Scott O'Dell (1898aÇô1989), one of the most respected authors of historical fiction, received the Newbery Medal, three Newbery Honor Medals, and the Hans Christian Andersen Author Medal, the highest international recognition for a body of work by an author of books for young readers. Some of his many books include The Island of the Blu...
Title:The Black PearlFormat:PaperbackDimensions:144 pages, 7.63 × 5.13 × 0.37 inPublished:April 12, 2010Publisher:Houghton Mifflin HarcourtLanguage:English

The following ISBNs are associated with this title:

ISBN - 10:0547334001

ISBN - 13:9780547334004

Appropriate for ages: 9 - 12


Rated 4 out of 5 by from exciting adventure type story with a touch of suspense It is around the turn of the twentieth century, and sixteen-year-old Ramon Salazar lives in the town of La Paz on the Baja California coast of Mexico, with his father Blas, the owner of a lucrative pearl fishing business, mother, and two sisters. Blas Salazar had promised his son that when he turned sixteen he would make Ramon a partner in his business, allow him to sail with the fleet, and teach him how to dive for pearls. However, following his birthday Ramon gets to go only once, staying on the boat, and afterwards is left home to work in the shop because his father is afraid of losing his only son to the sea. So Ramon makes a secret arrangement with an Indian diver named Soto Luzon to learn how to dive for pearls from him while his father’s fleet is out. One of Senor Salazar’s divers, Gaspar Ruiz, a young man who is called the Sevillano because he came from Seville, Spain, claims to have found a giant pearl the size of a hen’s egg in the Gulf of Persia which he sold to the Shah for a lot of money. Also, in the Vermilion Sea off the shores of La Paz, there is a giant ray known as the Manta Diablo, stories of which mothers in La Paz used to frighten their children into obedience.

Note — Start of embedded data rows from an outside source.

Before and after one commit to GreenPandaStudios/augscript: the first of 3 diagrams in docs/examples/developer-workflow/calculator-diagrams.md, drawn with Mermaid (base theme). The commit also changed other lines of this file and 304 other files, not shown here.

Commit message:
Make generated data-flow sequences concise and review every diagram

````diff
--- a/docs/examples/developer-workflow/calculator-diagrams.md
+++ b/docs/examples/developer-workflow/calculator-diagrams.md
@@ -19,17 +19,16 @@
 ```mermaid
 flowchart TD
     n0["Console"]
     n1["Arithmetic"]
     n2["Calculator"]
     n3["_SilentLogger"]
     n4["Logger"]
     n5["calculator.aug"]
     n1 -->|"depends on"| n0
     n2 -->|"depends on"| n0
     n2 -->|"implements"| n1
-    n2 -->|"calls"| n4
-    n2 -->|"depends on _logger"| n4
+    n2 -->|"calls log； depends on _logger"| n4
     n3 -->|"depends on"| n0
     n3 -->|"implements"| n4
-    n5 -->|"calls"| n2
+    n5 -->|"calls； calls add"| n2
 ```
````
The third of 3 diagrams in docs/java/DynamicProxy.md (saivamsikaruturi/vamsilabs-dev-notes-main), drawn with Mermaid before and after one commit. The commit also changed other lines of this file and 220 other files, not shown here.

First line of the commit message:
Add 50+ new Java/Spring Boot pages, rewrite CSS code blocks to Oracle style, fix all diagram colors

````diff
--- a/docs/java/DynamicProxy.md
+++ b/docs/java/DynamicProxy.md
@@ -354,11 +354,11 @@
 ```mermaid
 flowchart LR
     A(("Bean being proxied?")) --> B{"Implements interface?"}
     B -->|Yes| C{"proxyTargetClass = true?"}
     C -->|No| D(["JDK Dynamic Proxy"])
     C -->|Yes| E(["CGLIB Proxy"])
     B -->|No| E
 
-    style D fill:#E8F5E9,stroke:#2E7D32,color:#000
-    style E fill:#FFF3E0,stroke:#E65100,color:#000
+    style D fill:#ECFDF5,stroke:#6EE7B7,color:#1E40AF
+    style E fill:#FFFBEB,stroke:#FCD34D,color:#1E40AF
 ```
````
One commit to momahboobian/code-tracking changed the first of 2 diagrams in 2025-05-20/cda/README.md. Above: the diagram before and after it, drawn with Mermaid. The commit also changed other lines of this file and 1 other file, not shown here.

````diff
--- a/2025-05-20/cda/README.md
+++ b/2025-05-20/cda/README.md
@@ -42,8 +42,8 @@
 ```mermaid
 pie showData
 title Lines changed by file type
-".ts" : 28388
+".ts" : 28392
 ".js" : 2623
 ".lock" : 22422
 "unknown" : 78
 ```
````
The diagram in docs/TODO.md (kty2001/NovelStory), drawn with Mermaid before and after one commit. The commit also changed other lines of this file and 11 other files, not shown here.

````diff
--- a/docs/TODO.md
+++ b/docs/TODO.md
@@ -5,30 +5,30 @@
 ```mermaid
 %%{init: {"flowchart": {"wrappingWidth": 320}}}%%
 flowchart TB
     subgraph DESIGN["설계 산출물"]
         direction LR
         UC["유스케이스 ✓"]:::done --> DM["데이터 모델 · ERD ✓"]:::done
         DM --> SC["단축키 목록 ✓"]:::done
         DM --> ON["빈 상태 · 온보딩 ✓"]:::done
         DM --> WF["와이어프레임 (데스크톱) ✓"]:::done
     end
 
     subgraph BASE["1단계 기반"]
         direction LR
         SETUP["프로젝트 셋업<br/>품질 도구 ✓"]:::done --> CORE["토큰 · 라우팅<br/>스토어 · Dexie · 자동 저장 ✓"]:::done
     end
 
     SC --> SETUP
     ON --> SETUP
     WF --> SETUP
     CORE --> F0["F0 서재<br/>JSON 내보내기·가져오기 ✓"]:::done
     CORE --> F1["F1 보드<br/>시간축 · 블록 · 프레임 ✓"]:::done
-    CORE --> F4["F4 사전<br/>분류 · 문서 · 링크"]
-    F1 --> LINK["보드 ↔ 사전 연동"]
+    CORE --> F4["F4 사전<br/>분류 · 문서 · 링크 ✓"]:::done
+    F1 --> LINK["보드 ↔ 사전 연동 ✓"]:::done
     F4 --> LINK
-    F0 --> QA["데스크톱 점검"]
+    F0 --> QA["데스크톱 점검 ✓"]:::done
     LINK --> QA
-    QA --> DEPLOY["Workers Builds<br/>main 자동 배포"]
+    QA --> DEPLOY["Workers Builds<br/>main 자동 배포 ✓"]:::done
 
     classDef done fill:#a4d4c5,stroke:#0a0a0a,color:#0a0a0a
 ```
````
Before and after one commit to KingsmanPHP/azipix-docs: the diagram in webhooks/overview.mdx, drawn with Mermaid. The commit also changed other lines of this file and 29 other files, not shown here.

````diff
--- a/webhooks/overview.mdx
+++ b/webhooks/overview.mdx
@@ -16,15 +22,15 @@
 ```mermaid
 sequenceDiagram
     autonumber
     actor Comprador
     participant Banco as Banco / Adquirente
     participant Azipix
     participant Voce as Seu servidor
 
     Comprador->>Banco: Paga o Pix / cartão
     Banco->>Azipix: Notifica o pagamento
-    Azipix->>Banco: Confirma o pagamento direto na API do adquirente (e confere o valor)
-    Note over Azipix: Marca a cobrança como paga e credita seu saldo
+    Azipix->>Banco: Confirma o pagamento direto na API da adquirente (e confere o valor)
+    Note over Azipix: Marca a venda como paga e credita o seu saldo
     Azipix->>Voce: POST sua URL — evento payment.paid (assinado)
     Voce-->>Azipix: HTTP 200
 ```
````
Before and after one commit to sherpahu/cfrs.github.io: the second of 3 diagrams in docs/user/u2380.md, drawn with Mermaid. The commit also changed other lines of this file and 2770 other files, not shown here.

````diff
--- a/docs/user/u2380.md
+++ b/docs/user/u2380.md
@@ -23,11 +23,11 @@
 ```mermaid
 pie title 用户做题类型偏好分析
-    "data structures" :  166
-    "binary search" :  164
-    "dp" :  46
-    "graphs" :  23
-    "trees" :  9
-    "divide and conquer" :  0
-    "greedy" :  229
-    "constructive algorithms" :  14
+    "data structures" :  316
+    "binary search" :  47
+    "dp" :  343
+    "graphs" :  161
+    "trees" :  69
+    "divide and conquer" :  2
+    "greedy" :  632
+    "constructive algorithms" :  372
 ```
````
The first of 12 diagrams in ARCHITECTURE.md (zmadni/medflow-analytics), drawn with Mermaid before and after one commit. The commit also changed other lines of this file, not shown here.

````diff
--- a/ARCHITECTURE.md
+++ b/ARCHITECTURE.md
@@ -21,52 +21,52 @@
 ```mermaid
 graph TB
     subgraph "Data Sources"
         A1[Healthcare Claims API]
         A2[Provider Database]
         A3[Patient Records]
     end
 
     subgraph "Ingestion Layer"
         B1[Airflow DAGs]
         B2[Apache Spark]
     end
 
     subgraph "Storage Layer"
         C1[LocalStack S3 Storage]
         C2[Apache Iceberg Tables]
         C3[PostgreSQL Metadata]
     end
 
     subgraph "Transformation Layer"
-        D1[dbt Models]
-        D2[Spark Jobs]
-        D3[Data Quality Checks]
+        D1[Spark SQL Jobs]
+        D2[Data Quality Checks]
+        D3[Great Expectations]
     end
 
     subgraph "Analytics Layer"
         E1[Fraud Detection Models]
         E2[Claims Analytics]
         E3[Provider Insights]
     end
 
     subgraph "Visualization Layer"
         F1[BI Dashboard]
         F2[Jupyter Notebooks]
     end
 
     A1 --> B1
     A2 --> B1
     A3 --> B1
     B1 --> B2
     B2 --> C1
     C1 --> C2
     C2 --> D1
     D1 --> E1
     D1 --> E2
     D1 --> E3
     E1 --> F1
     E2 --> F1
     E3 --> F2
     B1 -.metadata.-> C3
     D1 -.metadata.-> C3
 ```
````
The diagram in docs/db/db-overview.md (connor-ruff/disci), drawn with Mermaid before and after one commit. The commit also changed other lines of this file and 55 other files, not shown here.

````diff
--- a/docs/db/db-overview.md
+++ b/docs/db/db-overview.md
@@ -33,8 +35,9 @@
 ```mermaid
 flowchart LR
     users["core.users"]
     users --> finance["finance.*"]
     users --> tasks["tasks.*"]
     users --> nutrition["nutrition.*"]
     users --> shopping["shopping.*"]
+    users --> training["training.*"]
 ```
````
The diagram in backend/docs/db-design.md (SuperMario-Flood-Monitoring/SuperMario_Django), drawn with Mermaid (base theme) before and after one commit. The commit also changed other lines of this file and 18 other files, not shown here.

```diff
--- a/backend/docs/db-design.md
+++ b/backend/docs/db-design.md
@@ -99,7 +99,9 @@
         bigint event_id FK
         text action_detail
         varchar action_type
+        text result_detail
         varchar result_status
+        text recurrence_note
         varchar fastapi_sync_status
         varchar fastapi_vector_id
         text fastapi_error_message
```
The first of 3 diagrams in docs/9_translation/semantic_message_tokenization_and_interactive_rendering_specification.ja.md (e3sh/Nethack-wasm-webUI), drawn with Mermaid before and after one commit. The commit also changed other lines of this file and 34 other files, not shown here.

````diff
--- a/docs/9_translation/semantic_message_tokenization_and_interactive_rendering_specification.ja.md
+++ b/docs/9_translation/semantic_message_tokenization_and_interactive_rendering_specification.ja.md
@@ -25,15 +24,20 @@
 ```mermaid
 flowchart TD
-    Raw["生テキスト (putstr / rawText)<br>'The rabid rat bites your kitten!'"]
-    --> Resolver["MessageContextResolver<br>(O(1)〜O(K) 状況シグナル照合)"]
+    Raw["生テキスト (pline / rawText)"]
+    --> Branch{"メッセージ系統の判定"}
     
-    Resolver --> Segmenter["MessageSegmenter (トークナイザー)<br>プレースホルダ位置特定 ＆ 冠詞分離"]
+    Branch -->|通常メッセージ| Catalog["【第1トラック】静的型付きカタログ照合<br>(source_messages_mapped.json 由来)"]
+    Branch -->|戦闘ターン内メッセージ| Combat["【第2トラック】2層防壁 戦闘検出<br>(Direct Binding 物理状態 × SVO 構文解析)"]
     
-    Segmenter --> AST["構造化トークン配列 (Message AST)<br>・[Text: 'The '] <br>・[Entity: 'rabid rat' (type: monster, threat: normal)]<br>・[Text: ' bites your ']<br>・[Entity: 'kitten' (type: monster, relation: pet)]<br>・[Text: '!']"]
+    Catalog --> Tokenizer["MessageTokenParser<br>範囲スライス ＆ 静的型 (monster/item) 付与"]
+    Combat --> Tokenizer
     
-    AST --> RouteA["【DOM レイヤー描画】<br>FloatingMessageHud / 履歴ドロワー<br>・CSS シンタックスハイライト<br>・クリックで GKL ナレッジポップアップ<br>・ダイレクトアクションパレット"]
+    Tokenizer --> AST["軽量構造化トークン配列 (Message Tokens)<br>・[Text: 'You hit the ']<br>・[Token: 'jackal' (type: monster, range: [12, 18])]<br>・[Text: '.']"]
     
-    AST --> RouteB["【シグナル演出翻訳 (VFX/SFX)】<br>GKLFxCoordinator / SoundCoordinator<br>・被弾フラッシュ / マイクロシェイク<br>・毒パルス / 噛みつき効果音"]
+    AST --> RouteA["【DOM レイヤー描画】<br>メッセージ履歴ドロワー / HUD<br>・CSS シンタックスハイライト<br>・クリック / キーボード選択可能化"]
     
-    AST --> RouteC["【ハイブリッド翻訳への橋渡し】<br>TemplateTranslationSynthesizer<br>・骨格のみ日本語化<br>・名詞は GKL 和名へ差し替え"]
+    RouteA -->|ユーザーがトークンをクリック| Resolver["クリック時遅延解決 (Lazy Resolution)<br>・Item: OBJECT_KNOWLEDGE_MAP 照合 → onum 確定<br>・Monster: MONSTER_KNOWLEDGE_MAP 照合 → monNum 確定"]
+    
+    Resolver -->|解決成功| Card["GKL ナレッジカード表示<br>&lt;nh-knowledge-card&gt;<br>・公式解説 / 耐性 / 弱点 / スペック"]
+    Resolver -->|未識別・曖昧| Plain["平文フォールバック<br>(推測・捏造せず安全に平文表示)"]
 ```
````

Soto Luzon says that the Manta Diablo lives in and guards the lagoon near his house, so Ramon goes there to dive and finds The Pearl of Heaven. When Senor Salazar is not offered enough money for it, he gives it to the church. But after the Salazar fleet is destroyed in a storm and everyone, including Ramon’s father, is lost, except for the Sevillano who manages to escape, Ramon finds that the pearl has brought him two enemies—the Manta Diablo and the Sevillano. Then the pearl is stolen. Who took it? And what will happen to Ramon? Author Scott O’Dell has written some great books. We liked Island of the Blue Dolphins, although we did not care for its sequel Zia quite as well, and we really liked The Hawk That Dare Not Hunt by Day about William Tyndale. I wonder if O’Dell based The Black Pearl on the same Mexican legend that John Steinbeck used for his book The Pearl. It is an interesting adventure-type story with a touch of suspense that has little objectionable. The Spanish phrase “Madre de Dios,” which means “Mother of God,” is used a couple of times as an exclamation, which I understand is fairly common in Mexico. As one might expect, there are several Roman Catholic beliefs and practices mentioned, with which those of us who are Protestants would not agree. In fact, one person suggested, “Treatment of the Madonna by the people could be impetus for a paper on the theology errors in the book.” However, I choose to look upon these things as simply O’Dell’s depiction of the religious customs of the people in a historical fiction setting. It won a Newbery Honor in 1968. Another individual said that it contains “elements of The Old Man and the Sea and Moby Dick” and is a “heavily symbolic tale about evil, art, the artist, greed and nature.”
Date published: 2012-10-07

Editorial Reviews

"Reverberates with proud admiration ot the courage of the human spirit."